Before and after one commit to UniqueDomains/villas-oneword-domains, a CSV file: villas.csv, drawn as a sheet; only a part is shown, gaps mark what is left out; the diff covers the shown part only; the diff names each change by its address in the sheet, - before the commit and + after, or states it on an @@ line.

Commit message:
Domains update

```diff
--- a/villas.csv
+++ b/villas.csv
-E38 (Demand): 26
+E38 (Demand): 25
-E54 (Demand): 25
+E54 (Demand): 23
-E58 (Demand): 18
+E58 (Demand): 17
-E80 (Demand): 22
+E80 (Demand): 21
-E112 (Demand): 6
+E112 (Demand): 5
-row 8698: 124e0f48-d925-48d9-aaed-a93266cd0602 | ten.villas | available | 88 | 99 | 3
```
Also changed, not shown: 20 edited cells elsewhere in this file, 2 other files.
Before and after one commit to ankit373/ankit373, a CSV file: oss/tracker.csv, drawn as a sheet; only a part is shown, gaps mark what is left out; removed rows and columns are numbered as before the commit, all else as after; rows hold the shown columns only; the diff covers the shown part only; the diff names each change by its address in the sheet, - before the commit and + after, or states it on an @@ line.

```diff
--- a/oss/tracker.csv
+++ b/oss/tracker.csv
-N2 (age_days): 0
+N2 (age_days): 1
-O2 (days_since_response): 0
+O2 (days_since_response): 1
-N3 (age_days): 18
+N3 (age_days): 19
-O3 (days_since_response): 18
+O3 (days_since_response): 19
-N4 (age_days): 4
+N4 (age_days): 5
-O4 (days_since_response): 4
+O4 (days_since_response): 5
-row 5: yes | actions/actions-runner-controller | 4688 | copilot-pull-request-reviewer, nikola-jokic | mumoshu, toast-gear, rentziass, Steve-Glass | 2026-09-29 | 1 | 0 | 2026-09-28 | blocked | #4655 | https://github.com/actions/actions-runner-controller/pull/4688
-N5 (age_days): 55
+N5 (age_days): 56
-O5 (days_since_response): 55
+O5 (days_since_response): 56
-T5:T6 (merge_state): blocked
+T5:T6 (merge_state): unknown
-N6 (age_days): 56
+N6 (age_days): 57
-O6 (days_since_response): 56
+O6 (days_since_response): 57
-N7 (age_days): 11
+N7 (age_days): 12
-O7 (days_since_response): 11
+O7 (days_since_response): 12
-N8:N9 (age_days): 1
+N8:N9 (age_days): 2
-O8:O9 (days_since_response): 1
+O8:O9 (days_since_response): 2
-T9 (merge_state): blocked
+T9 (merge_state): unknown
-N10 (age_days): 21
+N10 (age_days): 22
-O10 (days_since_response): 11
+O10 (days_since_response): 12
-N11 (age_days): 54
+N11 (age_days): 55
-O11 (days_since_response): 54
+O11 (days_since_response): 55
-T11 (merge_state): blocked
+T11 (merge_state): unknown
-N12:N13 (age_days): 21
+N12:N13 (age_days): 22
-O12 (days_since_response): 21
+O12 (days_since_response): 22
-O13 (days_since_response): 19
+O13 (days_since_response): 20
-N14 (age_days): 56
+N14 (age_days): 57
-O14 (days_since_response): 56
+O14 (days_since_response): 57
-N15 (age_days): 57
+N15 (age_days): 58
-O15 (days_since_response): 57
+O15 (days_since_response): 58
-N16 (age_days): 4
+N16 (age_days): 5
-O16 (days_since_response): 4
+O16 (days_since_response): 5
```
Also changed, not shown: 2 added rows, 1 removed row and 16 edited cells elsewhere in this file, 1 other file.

-------

WHAT THE TASK ASKS ▸
The whole of the material above needs to be copied exactly.

EXERCISE RESPONSE ▸
Before and after one commit to UniqueDomains/villas-oneword-domains, a CSV file: villas.csv, drawn as a sheet; only a part is shown, gaps mark what is left out; the diff covers the shown part only; the diff names each change by its address in the sheet, - before the commit and + after, or states it on an @@ line.

Commit message:
Domains update

```diff
--- a/villas.csv
+++ b/villas.csv
-E38 (Demand): 26
+E38 (Demand): 25
-E54 (Demand): 25
+E54 (Demand): 23
-E58 (Demand): 18
+E58 (Demand): 17
-E80 (Demand): 22
+E80 (Demand): 21
-E112 (Demand): 6
+E112 (Demand): 5
-row 8698: 124e0f48-d925-48d9-aaed-a93266cd0602 | ten.villas | available | 88 | 99 | 3
```
Also changed, not shown: 20 edited cells elsewhere in this file, 2 other files.
Before and after one commit to ankit373/ankit373, a CSV file: oss/tracker.csv, drawn as a sheet; only a part is shown, gaps mark what is left out; removed rows and columns are numbered as before the commit, all else as after; rows hold the shown columns only; the diff covers the shown part only; the diff names each change by its address in the sheet, - before the commit and + after, or states it on an @@ line.

```diff
--- a/oss/tracker.csv
+++ b/oss/tracker.csv
-N2 (age_days): 0
+N2 (age_days): 1
-O2 (days_since_response): 0
+O2 (days_since_response): 1
-N3 (age_days): 18
+N3 (age_days): 19
-O3 (days_since_response): 18
+O3 (days_since_response): 19
-N4 (age_days): 4
+N4 (age_days): 5
-O4 (days_since_response): 4
+O4 (days_since_response): 5
-row 5: yes | actions/actions-runner-controller | 4688 | copilot-pull-request-reviewer, nikola-jokic | mumoshu, toast-gear, rentziass, Steve-Glass | 2026-09-29 | 1 | 0 | 2026-09-28 | blocked | #4655 | https://github.com/actions/actions-runner-controller/pull/4688
-N5 (age_days): 55
+N5 (age_days): 56
-O5 (days_since_response): 55
+O5 (days_since_response): 56
-T5:T6 (merge_state): blocked
+T5:T6 (merge_state): unknown
-N6 (age_days): 56
+N6 (age_days): 57
-O6 (days_since_response): 56
+O6 (days_since_response): 57
-N7 (age_days): 11
+N7 (age_days): 12
-O7 (days_since_response): 11
+O7 (days_since_response): 12
-N8:N9 (age_days): 1
+N8:N9 (age_days): 2
-O8:O9 (days_since_response): 1
+O8:O9 (days_since_response): 2
-T9 (merge_state): blocked
+T9 (merge_state): unknown
-N10 (age_days): 21
+N10 (age_days): 22
-O10 (days_since_response): 11
+O10 (days_since_response): 12
-N11 (age_days): 54
+N11 (age_days): 55
-O11 (days_since_response): 54
+O11 (days_since_response): 55
-T11 (merge_state): blocked
+T11 (merge_state): unknown
-N12:N13 (age_days): 21
+N12:N13 (age_days): 22
-O12 (days_since_response): 21
+O12 (days_since_response): 22
-O13 (days_since_response): 19
+O13 (days_since_response): 20
-N14 (age_days): 56
+N14 (age_days): 57
-O14 (days_since_response): 56
+O14 (days_since_response): 57
-N15 (age_days): 57
+N15 (age_days): 58
-O15 (days_since_response): 57
+O15 (days_since_response): 58
-N16 (age_days): 4
+N16 (age_days): 5
-O16 (days_since_response): 4
+O16 (days_since_response): 5
```
Also changed, not shown: 2 added rows, 1 removed row and 16 edited cells elsewhere in this file, 1 other file.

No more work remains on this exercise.